I'm taking a break from blogging about the upcoming elections, because I've got something on my mind. Uh-oh, she's got something on her mind...Ever since I've had this job (a little more than 2 years now), I've listened to people say what's wrong with the way theatres work and frankly, I don't want to hear it anymore. I'm not saying we should stick our heads in the sand and not pay attention to the world around us, particularly when it comes to elections, people! And I'm not saying there's not some really smart people doing the talking, but jeez louise, this latest thing from Rocco really has my knickers in a twist for so many reasons. First off, I have worked in this industry for a long time, at seven different theatre companies ranging from very small to very large and I can say unequivocally that NOT ONE of them was overstaffed. Please. And I can only speak for myself but I have never been overpaid. Second, fewer arts organizations mean fewer opportunities for artists and audiences. Period. In the past two weeks I have sat in the audience for seven plays, with thousands of other people, yup, thousands and I have seen some extraordinary work and in each of those audiences at least a few (but usually all) of the audience members were moved to stand and show their appreciation. I and my fellow audience members were moved and inspired and educated and awed and entertained. Just like we have been for the last 5000 years! I kind of think theatre is here to stay as an art form. So, the idea that we MUST change or we will go away just doesn't fly.

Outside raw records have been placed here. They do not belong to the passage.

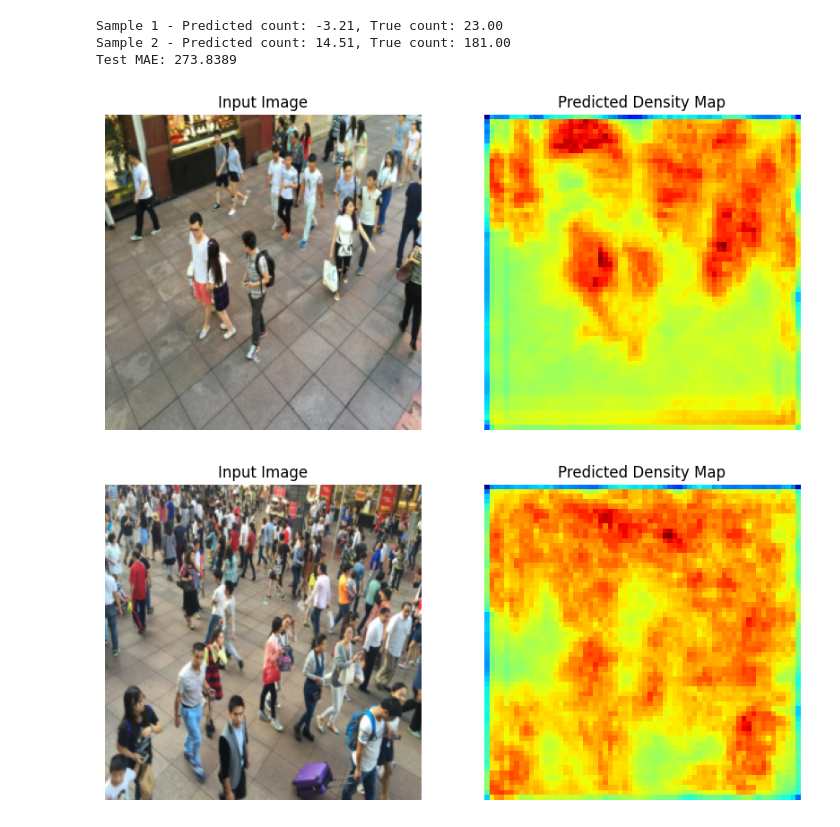
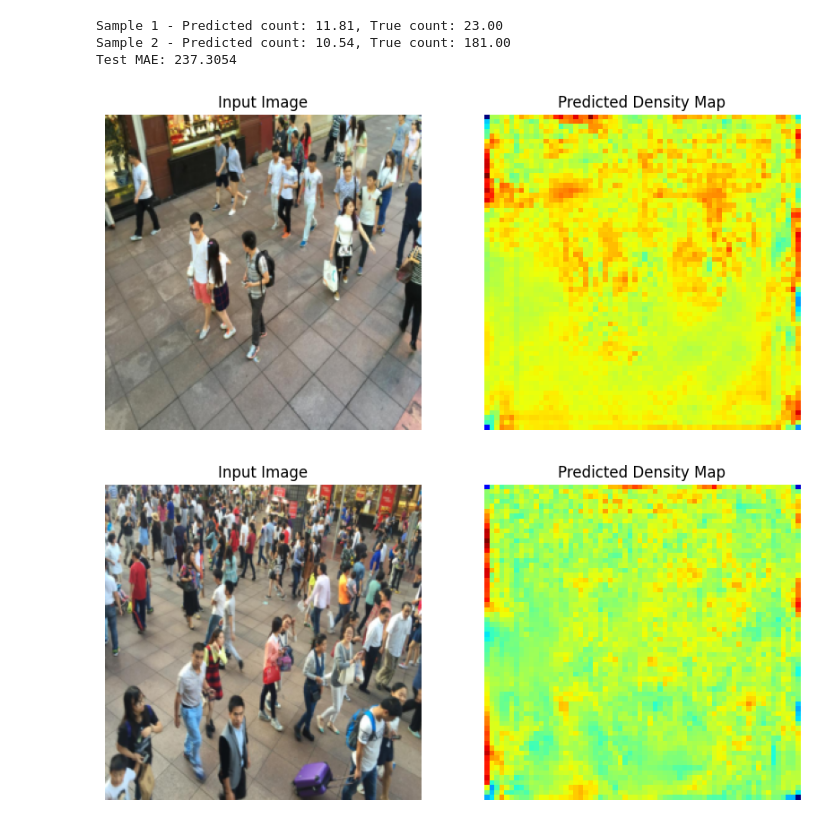
Before and after one commit to Nourin-Nusrat/CSE4261_DNN, a Jupyter notebook: Assignment8/DNN_Assignment8_3_MCNN.ipynb, the cells around one changed output. Saved outputs shown, nothing was run; the diff lists cells and outputs as text; code cells hidden in the pictures.

```diff
--- a/Assignment8/DNN_Assignment8_3_MCNN.ipynb
+++ b/Assignment8/DNN_Assignment8_3_MCNN.ipynb
@@ -87,10 +73,12 @@ train_gt_paths = sorted(glob.glob("/content/drive/MyDrive/datasets/ShanghaiTech/
 val_gt_paths = sorted(glob.glob("/content/drive/MyDrive/datasets/ShanghaiTech/test_data/ground-truth/*.h5"))
 
 # Limit dataset size to first 20 samples
-train_img_paths = train_img_paths[:20]
-train_gt_paths = train_gt_paths[:20]
-val_img_paths = val_img_paths[:20]
-val_gt_paths = val_gt_paths[:20]
+train_img_paths = train_img_paths[:100]
+train_gt_paths = train_gt_paths[:100]
+val_img_paths = val_img_paths[:100]
+val_gt_paths = val_gt_paths[:100]
+
+
 
 # Resize to reduce computation
 from torchvision import transforms
@@ -339,47 +295,47 @@ def test(model, test_loader, device):
 # Usage:
 test(model, val_loader, device)
 # %% [output]
-Sample 1 - Predicted count: -3.21, True count: 23.00
-Sample 2 - Predicted count: 14.51, True count: 181.00
-Test MAE: 273.8389
+Sample 1 - Predicted count: 11.81, True count: 23.00
+Sample 2 - Predicted count: 10.54, True count: 181.00
+Test MAE: 237.3054
 # %%
 import matplotlib.pyplot as plt
 import numpy as np
 import torch
 
-def show_prediction(model, test_loader, device, num_images=1):
+def show_prediction(model, test_loader, device, num_images=5):
     model.eval()
     with torch.no_grad():
         for i, (images, densities) in enumerate(test_loader):
             images = images.to(device)
             outputs = model(images)
 
             # Move outputs and images back to CPU and convert to numpy
             outputs_np = outputs.squeeze(1).cpu().numpy()  # shape: (batch_size, H, W)
             images_np = images.cpu().numpy()  # shape: (batch_size, 3, H, W)
 
             for j in range(min(num_images, images_np.shape[0])):
                 # Original image (transpose CHW to HWC)
                 img = np.transpose(images_np[j], (1, 2, 0))
                 pred_density = outputs_np[j]
 
                 # Plot image and predicted density map side by side
                 fig, axs = plt.subplots(1, 2, figsize=(10, 5))
 
                 axs[0].imshow(img)
                 axs[0].set_title("Input Image")
                 axs[0].axis('off')
 
                 axs[1].imshow(pred_density, cmap='jet')
                 axs[1].set_title("Predicted Density Map")
                 axs[1].axis('off')
 
                 plt.show()
 
             break  # Only show for the first batch
 
 # Usage:
-show_prediction(model, val_loader, device, num_images=4)
+show_prediction(model, val_loader, device, num_images=5)
 # %% [output]
-[figure, old version]
+[figure, new version]
-[figure, old version]
+[figure, new version]
```
Also changed, not shown: parts of 6 cells of this notebook.
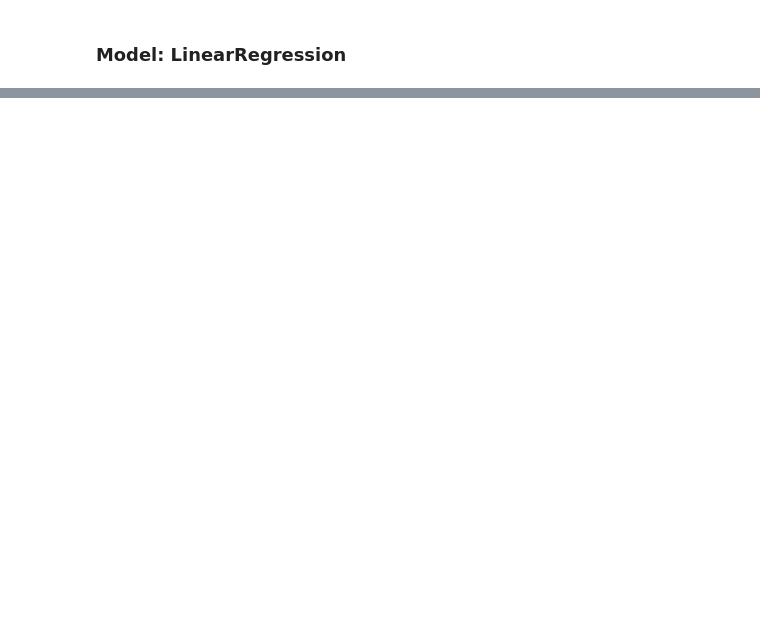
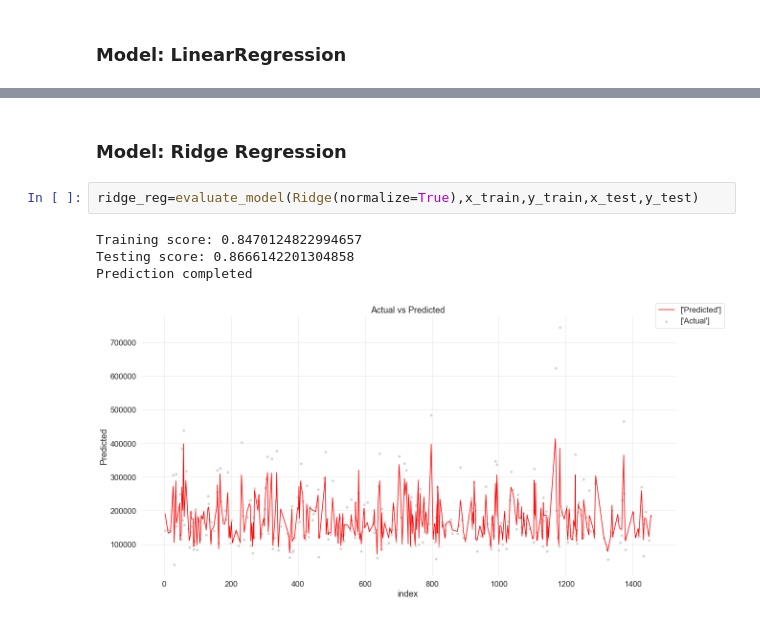
Before and after one commit to ajithcl/HousePricePrediction, a Jupyter notebook: HousePricePrediction.ipynb, the cells around one changed output, grey strips where cells are left out. Saved outputs shown, nothing was run; the diff lists cells and outputs as text; blank space fills up the shorter version.

```diff
--- a/HousePricePrediction.ipynb
+++ b/HousePricePrediction.ipynb
@@ -2568,0 +2496,9 @@ plt.title("Actual vs Predicted values");
+# %% [markdown]
+### Model: Ridge Regression
+# %%
+ridge_reg=evaluate_model(Ridge(normalize=True),x_train,y_train,x_test,y_test)
+# %% [output]
+Training score: 0.8470124822994657
+Testing score: 0.8666142201304858
+Prediction completed
+[figure, added]
```
Also changed, not shown: parts of 72 cells of this notebook, 1 other file.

I'm not kidding myself that everything is peachy and I'm not saying that we should look away from new ideas, especially good ones, or that we should look away from what the numbers are telling us, or that we should look away from what our audiences (or lack thereof) are telling us. So, what are we going to do you say, what about these problems we have - our declining audience and our structural deficits and our artists not getting paid enough. Well, I once had an artistic director who said, during a time of great turbulence, that we must "approach the work with rigor and joy," beautifully put. We must work rigorously toward bringing in new audiences, we must work rigorously toward balancing our budgets, we must work rigorously toward educating decision makers and funders about the importance of our work and we must approach every part of this work with the joy we have in the creation of it. That’s not an answer, and I don’t have one, but neither does anyone else, we can only keep doing the work and keep adapting this ancient art form to the modern world and doing it with joy, don’t forget the joy.